### TASK PROMPT
Your answer must contain each line of the data, copied exactly.
════════
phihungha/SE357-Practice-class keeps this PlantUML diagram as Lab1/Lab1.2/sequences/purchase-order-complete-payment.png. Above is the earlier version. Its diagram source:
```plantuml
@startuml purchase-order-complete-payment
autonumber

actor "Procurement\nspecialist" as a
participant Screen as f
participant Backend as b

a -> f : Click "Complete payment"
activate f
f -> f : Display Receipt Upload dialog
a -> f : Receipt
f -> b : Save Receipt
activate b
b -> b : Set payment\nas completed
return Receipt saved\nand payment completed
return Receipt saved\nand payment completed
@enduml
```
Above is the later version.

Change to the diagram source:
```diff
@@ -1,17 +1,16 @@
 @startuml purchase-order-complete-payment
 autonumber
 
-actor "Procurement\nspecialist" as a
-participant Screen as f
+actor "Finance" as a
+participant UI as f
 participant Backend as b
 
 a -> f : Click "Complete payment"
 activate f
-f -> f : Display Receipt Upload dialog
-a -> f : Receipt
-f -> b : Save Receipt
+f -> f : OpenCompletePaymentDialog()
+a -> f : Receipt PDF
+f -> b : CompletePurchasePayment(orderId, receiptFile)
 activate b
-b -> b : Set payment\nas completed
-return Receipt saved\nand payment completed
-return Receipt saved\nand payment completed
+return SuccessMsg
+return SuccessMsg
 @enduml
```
════════
### RESULT FOR THIS EXERCISE
phihungha/SE357-Practice-class keeps this PlantUML diagram as Lab1/Lab1.2/sequences/purchase-order-complete-payment.png. Above is the earlier version. Its diagram source:
```plantuml
@startuml purchase-order-complete-payment
autonumber

actor "Procurement\nspecialist" as a
participant Screen as f
participant Backend as b

a -> f : Click "Complete payment"
activate f
f -> f : Display Receipt Upload dialog
a -> f : Receipt
f -> b : Save Receipt
activate b
b -> b : Set payment\nas completed
return Receipt saved\nand payment completed
return Receipt saved\nand payment completed
@enduml
```
Above is the later version.

Change to the diagram source:
```diff
@@ -1,17 +1,16 @@
 @startuml purchase-order-complete-payment
 autonumber
 
-actor "Procurement\nspecialist" as a
-participant Screen as f
+actor "Finance" as a
+participant UI as f
 participant Backend as b
 
 a -> f : Click "Complete payment"
 activate f
-f -> f : Display Receipt Upload dialog
-a -> f : Receipt
-f -> b : Save Receipt
+f -> f : OpenCompletePaymentDialog()
+a -> f : Receipt PDF
+f -> b : CompletePurchasePayment(orderId, receiptFile)
 activate b
-b -> b : Set payment\nas completed
-return Receipt saved\nand payment completed
-return Receipt saved\nand payment completed
+return SuccessMsg
+return SuccessMsg
 @enduml
```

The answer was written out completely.